As the new Sustainable Development Goals (SDGs) were being discussed and adopted by the United Nations General Assembly in September 2015, participants of UNITAR’s on-going e-Learning course on social media and web 2.0 tools for development – Innovative Collaboration for Development (ICfD) – were engaging in stirring debates on the role of these innovative tools to achieve the SDGs.
Participants, who are development professionals, gave thoughtful and creative answers to the question:
How can social media and technology play a role in sustainable developmentand the new post-2015 agenda?
One participant believed that these tools can be used to spread the word about the SDGs as well as human rights worldwide in order to empower people with the knowledge necessary to make change possible. She argued that “most of us are in an environment where we are constantly being reminded of these SGD's through our organization, our work or conversations we have, but for the rest of the world the first touch point they might have with the 17 Global Goals is through Social Media. People cannot fight for their rights, if they do not know about them. So let's tell everyone!”
Another participant stresses the importance of ICTs and their potential to help achieve the SDGs and make the world a better place: “Indeed in the area of ICTs (that would fall under SDG 9,) their incredible potential to facilitate the achievement of the other SDGs is undeniable and should have great importance placed on it. The ubiquitous access that ICTs allow means they as a whole can be considered as a modern utility service - like water, electricity etc. Achieve this SDG and we will then be able to leverage the incredible power of social media to change the world for the better.”
Participants also raise the importance of having regulation on the use of ICTs and the Internet in order for it to be of public domain and allow world citizens to use these tools with freedom and be empowered to exercise their human rights, of course, within a safe environment. A participant explained that “without knowing what is out there people cannot make up their minds on what they want, what they value and want to achieve. Access to the Internet is key to this end, since it provides the greatest repository of information on Earth! It is because of this that governments limiting the use of Internet or social media violate major human rights.”
The course facilitator highlighted that “the emphasis is on getting people to leverage the power of social media in a variety of ways and forms and also encouraging the participation of governments to create a conducive atmosphere for the free use of social media with some regulations. The one-way dissemination and control of information is being broken down in favor of mass participation, which brings with it democratization and a sense of belonging and ownership. It engenders progress and commitment to development goals.”

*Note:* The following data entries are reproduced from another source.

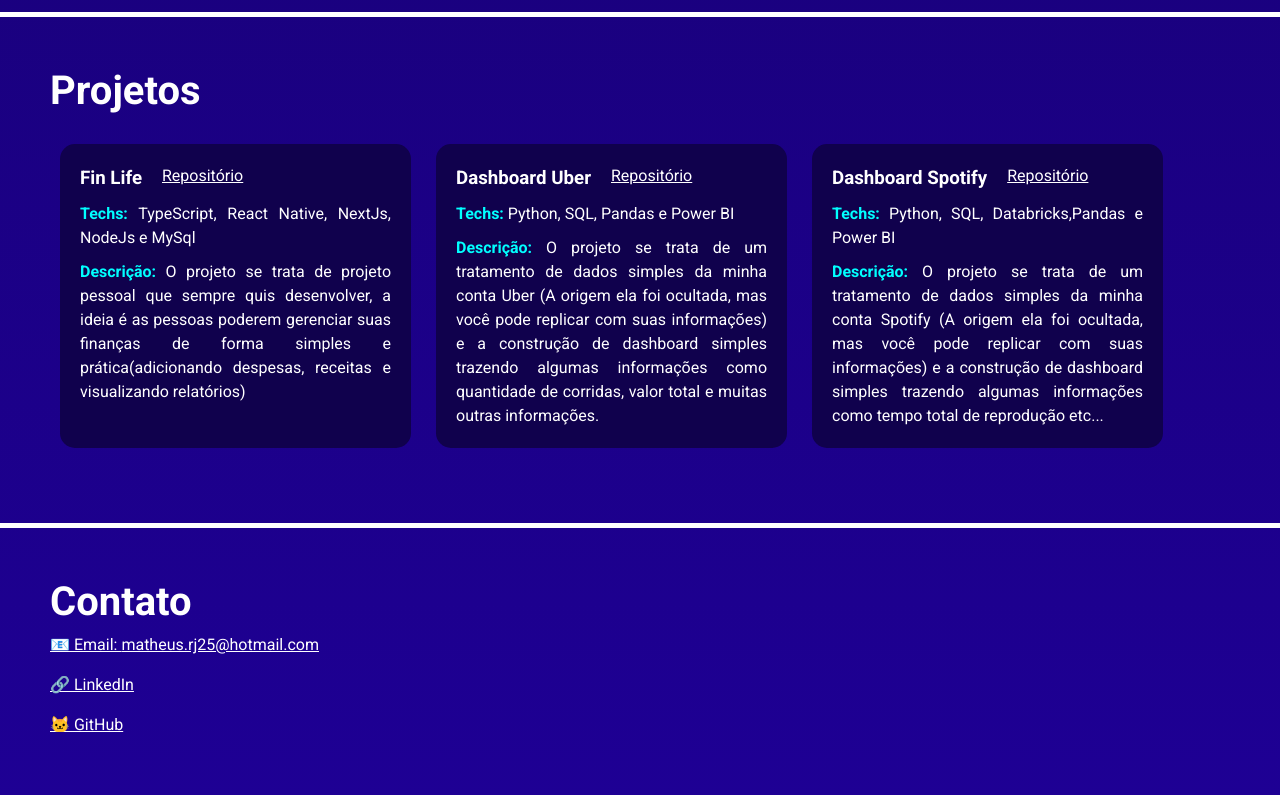
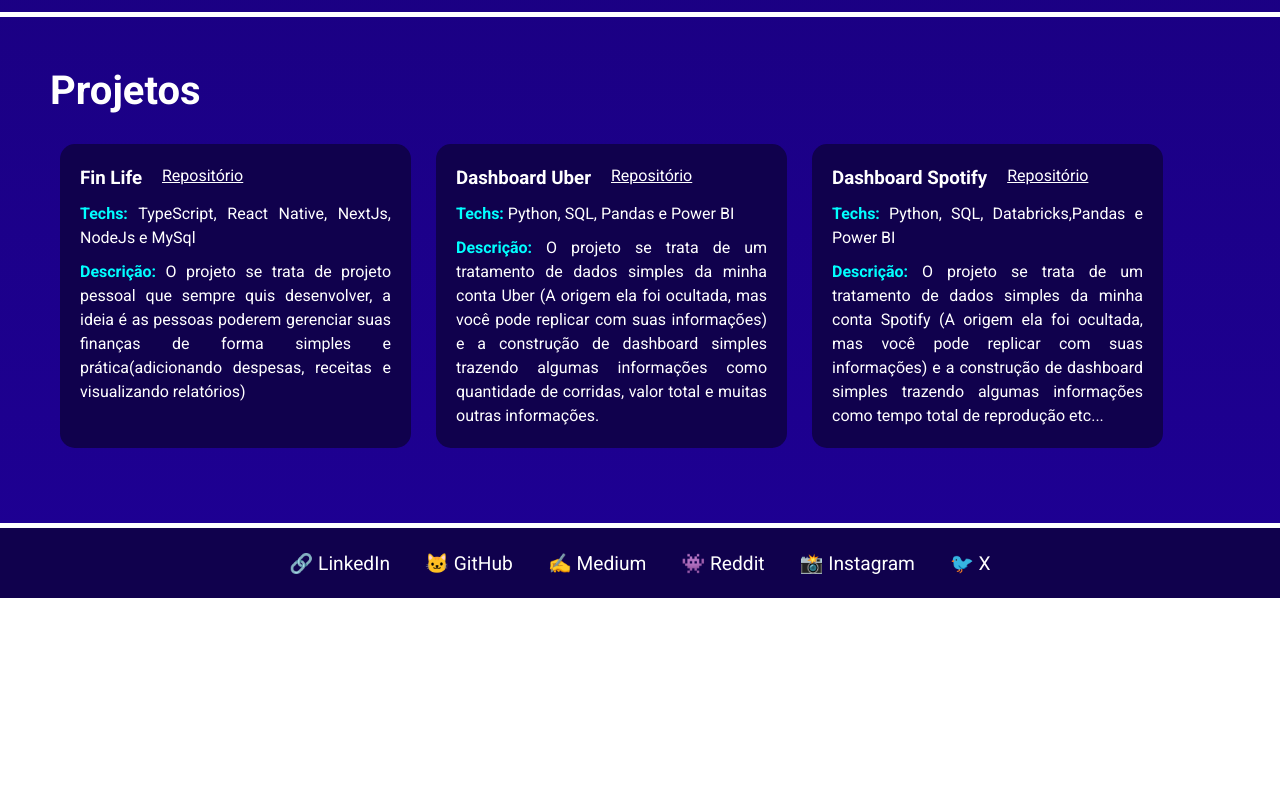
Before and after one commit to MatheusRodri/web_my-portfolio_nx, a Next.js app: page / in a window 1280 px wide. Shown: the part 2014-2814 px from the top of the page. After the commit the page ends 2612 px from the top, so only its background shows below. Built offline with nearby package versions, Linux system fonts and the light colour scheme.

Commit message:
Update index.tsx

```diff
--- a/src/pages/index.tsx
+++ b/src/pages/index.tsx
@@ -7,6 +7,7 @@
 import ProjectsSection from "@/sections/projectsSection";
 import SkillSection from "@/sections/skillSection";
 import styles from '@/styles/Home.module.css';
+import FooterSection from '@/sections/footerSection';
 
 export default function Home() {
 
@@ -58,7 +59,8 @@
       <ExperienceSection />
       <AcademicSection/>
       <ProjectsSection />
-      <ContactSection />
+      {/* <ContactSection /> */}
+      <FooterSection/>
     </main>
   );
 }
```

The discussions that took place in the forums of the ICfD course while the SDGs were being adopted make it clear that social media and web 2.0 tools have a great potential to help achieve the new post-2015 development agenda. They are tools that should and must be used wisely for sustainable human development ends. That is why ICfD’s 9-weeks of training aim to empower development professional with the knowledge and hands-on know-how to achieve just that.